Things to Do in Tulum
Tulum Ruins – More than 60 Mayan ruins and temples, perched on 12-meter-high cliffs overlooking the Caribbean Sea, are the numero uno reason to visit this region. A 784-m-long wall, made of limestone, encloses the tallest building of El Castillo or the castle. The Temple of the Frescoes features statues, carvings, and colorful frescoes. Other significant temples are: Temple of the Initial Series and the Temple of the Descending God.
Cenotes – A large number of cenotes and cave systems are located in the Tulum area such as the Maya Blue, Dos Ojos, and Grand Cenote. Swimming, snorkeling, and scuba diving in these cenotes are experiences not to be missed.
Beaches – There isn’t a nicer way to spend the afternoon than feeling the balmy breeze and relaxing in a hammock-furnished beach cabanas between swaying palm trees. White sands and jade-green waters of the Playa Paraiso (Paradise Beach) rival the ones in Cancun. Each additional turn, on the coastal road to Playa del Carmen, brings a secluded stretch of the Caribbean. The beach below the ruins is perfect for reflecting back on the ruins and have some unadulterated fun.
Outdoor Thrills – While the Quintana Roo National Park offers campgrounds and hiking trails, get to Tulum National Park for breathtaking view of the sea. Swim with dolphins at Dolphin Discovery Akumal or try horse riding, kite surfing, jet-skiing, and paddle boarding on the beaches.
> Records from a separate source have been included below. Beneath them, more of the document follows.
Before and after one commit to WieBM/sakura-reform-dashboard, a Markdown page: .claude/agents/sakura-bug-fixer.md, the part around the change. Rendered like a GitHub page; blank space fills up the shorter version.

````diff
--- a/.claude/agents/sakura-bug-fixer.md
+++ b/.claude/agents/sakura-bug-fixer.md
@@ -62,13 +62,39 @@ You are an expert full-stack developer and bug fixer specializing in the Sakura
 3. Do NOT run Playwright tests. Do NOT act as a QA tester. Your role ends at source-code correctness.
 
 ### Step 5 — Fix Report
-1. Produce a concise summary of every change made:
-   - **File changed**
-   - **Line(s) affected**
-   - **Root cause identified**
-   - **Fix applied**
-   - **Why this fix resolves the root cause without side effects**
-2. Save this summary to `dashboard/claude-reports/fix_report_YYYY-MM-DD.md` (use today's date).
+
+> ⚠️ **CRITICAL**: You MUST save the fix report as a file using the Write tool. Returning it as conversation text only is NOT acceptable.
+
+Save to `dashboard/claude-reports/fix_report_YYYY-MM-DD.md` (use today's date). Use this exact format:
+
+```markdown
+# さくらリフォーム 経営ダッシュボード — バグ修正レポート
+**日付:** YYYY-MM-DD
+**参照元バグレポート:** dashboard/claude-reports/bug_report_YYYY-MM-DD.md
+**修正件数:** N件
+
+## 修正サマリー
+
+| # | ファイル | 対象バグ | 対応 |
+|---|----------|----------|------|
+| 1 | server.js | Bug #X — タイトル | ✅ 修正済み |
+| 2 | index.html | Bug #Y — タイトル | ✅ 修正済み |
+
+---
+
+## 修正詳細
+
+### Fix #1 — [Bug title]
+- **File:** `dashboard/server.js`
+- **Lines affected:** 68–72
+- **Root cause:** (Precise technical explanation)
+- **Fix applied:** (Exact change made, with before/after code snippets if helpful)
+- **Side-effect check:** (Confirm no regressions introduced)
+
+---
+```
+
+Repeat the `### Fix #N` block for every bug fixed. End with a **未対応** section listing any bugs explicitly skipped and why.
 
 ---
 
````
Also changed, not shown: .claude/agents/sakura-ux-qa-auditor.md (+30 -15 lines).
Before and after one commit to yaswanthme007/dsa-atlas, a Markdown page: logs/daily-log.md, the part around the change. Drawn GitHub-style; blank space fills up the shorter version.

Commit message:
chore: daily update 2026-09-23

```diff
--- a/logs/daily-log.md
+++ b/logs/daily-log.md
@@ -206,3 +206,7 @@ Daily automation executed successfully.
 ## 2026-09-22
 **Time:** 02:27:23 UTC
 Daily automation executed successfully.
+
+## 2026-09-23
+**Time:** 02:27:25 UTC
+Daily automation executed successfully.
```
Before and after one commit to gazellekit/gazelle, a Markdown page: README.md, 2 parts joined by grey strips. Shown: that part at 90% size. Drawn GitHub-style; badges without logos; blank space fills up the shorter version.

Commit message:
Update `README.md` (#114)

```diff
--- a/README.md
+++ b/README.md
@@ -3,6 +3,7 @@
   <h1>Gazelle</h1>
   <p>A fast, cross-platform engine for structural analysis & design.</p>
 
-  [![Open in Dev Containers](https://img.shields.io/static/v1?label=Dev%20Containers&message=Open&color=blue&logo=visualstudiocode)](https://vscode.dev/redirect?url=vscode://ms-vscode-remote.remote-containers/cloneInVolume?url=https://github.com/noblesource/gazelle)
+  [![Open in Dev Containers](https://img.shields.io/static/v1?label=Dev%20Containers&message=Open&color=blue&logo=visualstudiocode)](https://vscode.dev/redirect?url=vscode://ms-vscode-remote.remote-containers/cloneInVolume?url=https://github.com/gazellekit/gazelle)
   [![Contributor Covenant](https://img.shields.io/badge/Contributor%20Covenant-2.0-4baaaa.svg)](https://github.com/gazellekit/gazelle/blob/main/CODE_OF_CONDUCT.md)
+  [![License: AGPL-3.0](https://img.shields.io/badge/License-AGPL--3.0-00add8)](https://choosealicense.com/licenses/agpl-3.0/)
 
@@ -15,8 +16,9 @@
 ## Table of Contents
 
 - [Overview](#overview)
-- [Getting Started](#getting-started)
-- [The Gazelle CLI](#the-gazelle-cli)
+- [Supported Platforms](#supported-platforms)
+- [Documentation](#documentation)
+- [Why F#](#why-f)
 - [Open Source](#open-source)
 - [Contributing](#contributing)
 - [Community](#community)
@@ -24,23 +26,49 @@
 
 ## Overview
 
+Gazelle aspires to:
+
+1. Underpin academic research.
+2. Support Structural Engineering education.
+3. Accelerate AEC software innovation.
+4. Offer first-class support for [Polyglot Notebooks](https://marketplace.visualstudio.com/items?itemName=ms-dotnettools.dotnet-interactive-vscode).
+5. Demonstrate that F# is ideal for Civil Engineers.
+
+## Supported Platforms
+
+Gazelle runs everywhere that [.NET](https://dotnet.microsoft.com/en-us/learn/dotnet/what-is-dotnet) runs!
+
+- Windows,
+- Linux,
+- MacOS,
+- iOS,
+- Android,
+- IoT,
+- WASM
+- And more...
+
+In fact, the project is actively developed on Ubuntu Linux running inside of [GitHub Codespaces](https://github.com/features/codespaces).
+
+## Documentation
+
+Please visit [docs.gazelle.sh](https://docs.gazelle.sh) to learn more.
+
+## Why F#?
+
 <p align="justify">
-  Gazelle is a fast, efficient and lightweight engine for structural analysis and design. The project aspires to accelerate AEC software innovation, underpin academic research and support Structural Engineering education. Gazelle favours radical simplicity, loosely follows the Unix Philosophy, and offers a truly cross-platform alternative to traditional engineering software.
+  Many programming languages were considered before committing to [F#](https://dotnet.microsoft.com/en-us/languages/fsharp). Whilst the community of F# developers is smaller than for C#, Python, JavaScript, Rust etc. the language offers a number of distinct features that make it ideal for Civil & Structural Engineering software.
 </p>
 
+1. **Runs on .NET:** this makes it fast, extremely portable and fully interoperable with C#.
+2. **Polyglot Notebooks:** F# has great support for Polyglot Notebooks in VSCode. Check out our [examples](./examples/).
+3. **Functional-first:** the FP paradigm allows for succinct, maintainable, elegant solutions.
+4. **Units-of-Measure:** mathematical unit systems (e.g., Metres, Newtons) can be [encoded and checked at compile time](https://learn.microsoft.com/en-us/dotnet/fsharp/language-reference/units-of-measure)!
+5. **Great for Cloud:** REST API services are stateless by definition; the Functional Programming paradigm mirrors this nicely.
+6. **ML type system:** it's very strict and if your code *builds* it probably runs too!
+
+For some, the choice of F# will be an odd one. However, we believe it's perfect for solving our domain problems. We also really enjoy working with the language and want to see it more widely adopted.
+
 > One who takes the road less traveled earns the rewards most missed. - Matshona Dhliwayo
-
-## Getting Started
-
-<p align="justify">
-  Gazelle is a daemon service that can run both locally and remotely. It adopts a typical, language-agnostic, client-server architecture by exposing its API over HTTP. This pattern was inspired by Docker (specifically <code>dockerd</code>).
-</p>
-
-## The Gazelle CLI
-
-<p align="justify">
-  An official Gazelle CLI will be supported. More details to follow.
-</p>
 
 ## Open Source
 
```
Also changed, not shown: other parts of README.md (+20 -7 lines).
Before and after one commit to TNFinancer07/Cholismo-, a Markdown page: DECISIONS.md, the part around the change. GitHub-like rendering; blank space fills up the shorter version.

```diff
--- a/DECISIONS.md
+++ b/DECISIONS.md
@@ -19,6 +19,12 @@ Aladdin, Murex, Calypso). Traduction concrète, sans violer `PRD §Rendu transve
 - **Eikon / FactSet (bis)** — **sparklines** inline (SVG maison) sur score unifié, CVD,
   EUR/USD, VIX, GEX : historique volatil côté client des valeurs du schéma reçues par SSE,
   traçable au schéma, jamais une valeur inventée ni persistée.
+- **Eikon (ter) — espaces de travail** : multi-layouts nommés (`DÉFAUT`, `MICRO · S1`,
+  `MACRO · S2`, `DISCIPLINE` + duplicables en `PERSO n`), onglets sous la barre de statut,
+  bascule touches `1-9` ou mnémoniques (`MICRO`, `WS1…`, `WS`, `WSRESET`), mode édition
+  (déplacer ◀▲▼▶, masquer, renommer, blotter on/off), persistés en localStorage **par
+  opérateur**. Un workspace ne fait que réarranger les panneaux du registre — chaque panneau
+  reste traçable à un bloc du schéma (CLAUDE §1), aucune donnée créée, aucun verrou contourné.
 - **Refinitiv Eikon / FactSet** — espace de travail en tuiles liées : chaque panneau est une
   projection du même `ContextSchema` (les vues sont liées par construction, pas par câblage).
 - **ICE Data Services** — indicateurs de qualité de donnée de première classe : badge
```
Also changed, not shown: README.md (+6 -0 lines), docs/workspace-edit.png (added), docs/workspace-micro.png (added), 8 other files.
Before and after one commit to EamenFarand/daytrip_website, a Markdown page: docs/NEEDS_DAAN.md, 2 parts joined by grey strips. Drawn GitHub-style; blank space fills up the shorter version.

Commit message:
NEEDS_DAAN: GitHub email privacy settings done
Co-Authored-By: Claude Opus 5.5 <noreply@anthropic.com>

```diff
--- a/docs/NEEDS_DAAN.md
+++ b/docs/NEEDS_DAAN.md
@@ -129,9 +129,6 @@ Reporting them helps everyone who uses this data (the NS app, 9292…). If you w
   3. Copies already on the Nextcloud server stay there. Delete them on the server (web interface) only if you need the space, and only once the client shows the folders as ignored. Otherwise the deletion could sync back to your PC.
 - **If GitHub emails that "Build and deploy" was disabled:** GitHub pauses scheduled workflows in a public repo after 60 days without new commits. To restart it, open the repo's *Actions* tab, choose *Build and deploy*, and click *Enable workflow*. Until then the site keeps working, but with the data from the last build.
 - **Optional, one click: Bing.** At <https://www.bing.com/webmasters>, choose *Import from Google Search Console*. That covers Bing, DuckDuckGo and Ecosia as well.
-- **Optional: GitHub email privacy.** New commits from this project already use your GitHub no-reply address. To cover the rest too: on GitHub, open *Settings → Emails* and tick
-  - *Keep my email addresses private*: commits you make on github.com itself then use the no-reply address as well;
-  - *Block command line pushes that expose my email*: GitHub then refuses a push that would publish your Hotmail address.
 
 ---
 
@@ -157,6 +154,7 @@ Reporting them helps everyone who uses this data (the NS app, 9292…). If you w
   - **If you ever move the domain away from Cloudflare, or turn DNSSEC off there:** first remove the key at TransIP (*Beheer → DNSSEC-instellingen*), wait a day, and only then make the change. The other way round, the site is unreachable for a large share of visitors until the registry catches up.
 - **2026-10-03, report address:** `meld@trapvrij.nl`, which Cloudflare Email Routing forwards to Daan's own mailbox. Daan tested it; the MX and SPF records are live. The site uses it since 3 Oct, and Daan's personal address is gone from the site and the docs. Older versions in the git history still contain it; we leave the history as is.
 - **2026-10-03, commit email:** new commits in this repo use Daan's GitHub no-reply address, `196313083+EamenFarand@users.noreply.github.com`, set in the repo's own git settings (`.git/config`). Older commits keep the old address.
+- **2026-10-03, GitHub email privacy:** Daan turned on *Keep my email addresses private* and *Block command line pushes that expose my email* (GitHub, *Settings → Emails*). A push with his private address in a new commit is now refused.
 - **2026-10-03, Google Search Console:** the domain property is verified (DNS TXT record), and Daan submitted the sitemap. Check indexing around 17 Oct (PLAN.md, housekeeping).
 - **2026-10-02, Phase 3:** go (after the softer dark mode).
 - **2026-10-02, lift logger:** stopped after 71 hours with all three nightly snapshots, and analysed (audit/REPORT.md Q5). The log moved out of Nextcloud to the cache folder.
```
Opt for aquatic zip-lining tours in Xel-Há Park and Snuba (snorkel and scuba) tours in Xcaret Park.
Day Trips – Be it a single-day excursion or a week-long tour, you are never far away from fascinating destinations when you are in Tulum. Visit Playa del Carmen – a trendy city with bustling nightlife – or the Chichen Itza – a UNESCO World Heritage Site.
Chichen Itza, Kohunlich, Laguna Bacalar, Arrecifes de Cozumel National Park, Cozumel Island, and Sistema Sac Actun.
This town, 1.5 miles from the archaeological site, is located along the east coast of the Yucatán Peninsula on the Caribbean Sea in Quintana Roo state of Mexico. It is around 80 miles south of Cancún.
How to Reach?
By Air – Cancún International Airport (CUN), a 90-minute drive from Tulum, is the intercontinental gateway to the Tulum ruins. It is served by flights to and from North American, South American, and European countries.
By Road – Mexican Federal Highway 307 passes through the town and the main ADO bus terminal is located on the Tulum Avenue. Travelers can opt for public transportation via buses or rent a car from Cancún Airport.
From all-inclusive resorts to smaller boutique hotels, the zona hotelera (hotel zone) offers all range of accommodations. For a luxurious stay, choose from Dreams Tulum Resort & Spa, Sueños Tulum, Palms Tulum Luxury Hotel, and Grand Sirenis Riviera Maya Resort. Budget travelers should check out DayTripper Hostel, Casa del Sol, Quintana Roots Hostel, and Hostel Sheck.
Downtown Tulum has such a vibrant culinary scene that you can’t really go wrong when picking a restaurant. While Antojitos La Chiapaneca and El Asadero serve spicy Mexican cuisine, El Camello Jr is known for delicious seafood. Hartwood is a unique solar-powered restaurant that offers fine dining and eclectic cuisine.
Best Time to Visit
Although Tulum tends to have warm weather throughout the year, the ideal time to visit is early winter, from October to December. It’s when hotel rooms are less expensive and tourist attractions are not teeming with crowd.
Facts about Tulum
- It was an important site for worshiping the Descending God during Mayan civilization.
- Tulum ruins are third most-visited archeological site in Mexico, after Teotihuacan and Chichen Itza.
- Sian Ka’an Biosphere Reserve was declared a UNESCO World Heritage Site in 1987 and a Ramsar Wetland in 2003.
Things to Remember
- Visiting hours for the ruins are from 8 AM to 5 PM. To avoid waiting in a queue, be sure to arrive as early as possible.
- While traveling, wear sunscreen and hats and don’t forget to pack beachwear.
Image Credit: Bjørn Christian TørrissenPublished On: Tuesday, December 29th, 2015